Coal has reached its highest market share of global energy consumption for more than 40 years, figures reveal, despite fears that its high carbon emissions make it a prime cause of climate change.
The use of coal for power generation and other purposes grew by 3% in 2013 – faster than any other fossil fuel – while its share of the market breached 30% for the first time since 1970, the BP Statistical Review reports.
The figures were published as Prof Nick Stern, author of the influential climate change report the Stern Review, said his latest research indicated the economic risks of unchecked climate change were bigger than previously estimated.
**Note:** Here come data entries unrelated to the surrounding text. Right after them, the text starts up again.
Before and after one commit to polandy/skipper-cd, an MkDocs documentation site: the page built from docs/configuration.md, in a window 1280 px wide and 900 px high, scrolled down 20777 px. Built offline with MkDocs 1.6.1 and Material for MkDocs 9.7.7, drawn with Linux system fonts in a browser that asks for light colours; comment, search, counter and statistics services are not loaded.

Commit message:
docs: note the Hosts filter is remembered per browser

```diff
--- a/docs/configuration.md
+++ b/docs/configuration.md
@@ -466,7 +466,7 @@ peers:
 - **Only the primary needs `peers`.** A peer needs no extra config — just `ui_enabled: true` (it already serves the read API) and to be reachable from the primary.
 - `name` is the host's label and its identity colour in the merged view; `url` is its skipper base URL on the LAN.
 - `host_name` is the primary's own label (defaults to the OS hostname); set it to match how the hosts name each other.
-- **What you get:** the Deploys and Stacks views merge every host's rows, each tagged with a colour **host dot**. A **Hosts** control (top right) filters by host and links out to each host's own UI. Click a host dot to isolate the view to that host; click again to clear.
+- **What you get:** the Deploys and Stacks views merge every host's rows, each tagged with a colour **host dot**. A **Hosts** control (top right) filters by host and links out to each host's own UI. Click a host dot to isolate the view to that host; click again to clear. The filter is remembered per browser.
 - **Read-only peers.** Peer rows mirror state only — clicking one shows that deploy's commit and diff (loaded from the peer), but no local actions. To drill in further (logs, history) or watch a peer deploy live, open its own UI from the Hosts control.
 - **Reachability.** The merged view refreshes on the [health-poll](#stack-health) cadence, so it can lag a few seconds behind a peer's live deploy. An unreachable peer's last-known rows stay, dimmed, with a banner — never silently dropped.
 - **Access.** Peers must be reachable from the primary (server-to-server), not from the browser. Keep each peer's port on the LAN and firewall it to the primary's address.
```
Europe is among the regions using more coal, increasing imports from the US, where coal has been displaced in power stations by even cheaper shale gas. But developing countries such as China and India are also huge coal users, although BP pointed out that energy growth overall in China dropped to 4.7% last year from 8.4% in 2012.
Christof Ruhl, BP’s chief economist and author of its statistical review, said this “dramatic slowdown” put a question mark over China’s official economic growth figure for 2013 of 7.7%.
The accuracy of Chinese economic statistics have long been a subject for debate but few are willing to directly challenge them for fear of upsetting such an important emerging powerhouse.
“It is not easy to reconcile the slowdown in energy growth numbers and official [gross domestic product] numbers … you can draw your own conclusions from that,”Ruhl said.
Coal's share of energy market at highest level since 1970